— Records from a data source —

● ● ● ●

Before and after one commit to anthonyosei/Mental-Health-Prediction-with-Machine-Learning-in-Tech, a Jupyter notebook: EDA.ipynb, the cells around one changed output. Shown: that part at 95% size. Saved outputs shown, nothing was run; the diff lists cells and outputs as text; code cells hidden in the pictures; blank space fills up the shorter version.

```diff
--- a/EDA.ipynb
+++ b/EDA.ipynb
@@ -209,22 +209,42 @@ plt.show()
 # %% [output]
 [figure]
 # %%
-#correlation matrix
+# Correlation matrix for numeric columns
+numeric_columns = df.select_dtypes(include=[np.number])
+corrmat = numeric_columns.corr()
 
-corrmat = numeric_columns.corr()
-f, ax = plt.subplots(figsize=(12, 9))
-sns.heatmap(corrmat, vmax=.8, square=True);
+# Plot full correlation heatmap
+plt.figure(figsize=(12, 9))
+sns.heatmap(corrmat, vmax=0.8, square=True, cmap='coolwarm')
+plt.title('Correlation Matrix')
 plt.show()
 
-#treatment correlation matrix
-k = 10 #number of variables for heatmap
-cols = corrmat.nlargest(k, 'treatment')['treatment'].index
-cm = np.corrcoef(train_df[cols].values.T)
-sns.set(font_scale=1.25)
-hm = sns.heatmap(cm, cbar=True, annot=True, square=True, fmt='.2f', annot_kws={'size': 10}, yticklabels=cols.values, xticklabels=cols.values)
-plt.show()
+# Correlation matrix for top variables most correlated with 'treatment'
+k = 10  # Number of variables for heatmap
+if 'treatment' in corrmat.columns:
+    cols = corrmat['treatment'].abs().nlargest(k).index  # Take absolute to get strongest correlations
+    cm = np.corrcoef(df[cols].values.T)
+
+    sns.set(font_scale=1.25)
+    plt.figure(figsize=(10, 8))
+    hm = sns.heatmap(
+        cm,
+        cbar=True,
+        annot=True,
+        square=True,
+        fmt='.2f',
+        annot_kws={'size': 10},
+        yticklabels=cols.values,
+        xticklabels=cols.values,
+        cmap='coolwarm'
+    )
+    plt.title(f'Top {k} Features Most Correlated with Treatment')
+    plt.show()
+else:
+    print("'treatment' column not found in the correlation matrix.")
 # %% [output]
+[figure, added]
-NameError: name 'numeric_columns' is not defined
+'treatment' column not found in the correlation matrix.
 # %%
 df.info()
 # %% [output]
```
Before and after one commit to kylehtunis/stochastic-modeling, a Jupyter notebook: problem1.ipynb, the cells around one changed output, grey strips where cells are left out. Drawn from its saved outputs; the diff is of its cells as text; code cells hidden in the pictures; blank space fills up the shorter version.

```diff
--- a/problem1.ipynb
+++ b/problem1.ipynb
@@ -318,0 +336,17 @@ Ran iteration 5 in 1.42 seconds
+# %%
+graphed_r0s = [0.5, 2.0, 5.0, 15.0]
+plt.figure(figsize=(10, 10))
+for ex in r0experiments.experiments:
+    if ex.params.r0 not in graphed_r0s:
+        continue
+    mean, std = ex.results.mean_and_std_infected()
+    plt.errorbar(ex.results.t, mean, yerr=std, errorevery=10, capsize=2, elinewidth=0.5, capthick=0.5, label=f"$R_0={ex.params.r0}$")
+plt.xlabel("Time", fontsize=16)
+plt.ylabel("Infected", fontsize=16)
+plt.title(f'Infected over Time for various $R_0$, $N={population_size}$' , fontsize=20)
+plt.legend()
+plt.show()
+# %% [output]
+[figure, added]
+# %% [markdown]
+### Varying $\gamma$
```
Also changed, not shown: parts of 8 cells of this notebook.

● ● ● ●

— What you will do —
Your answer should be the lines of the records that hold the string "ipynb".

— Solution to this problem —
Before and after one commit to anthonyosei/Mental-Health-Prediction-with-Machine-Learning-in-Tech, a Jupyter notebook: EDA.ipynb, the cells around one changed output. Shown: that part at 95% size. Saved outputs shown, nothing was run; the diff lists cells and outputs as text; code cells hidden in the pictures; blank space fills up the shorter version.
--- a/EDA.ipynb
+++ b/EDA.ipynb
Before and after one commit to kylehtunis/stochastic-modeling, a Jupyter notebook: problem1.ipynb, the cells around one changed output, grey strips where cells are left out. Drawn from its saved outputs; the diff is of its cells as text; code cells hidden in the pictures; blank space fills up the shorter version.
--- a/problem1.ipynb
+++ b/problem1.ipynb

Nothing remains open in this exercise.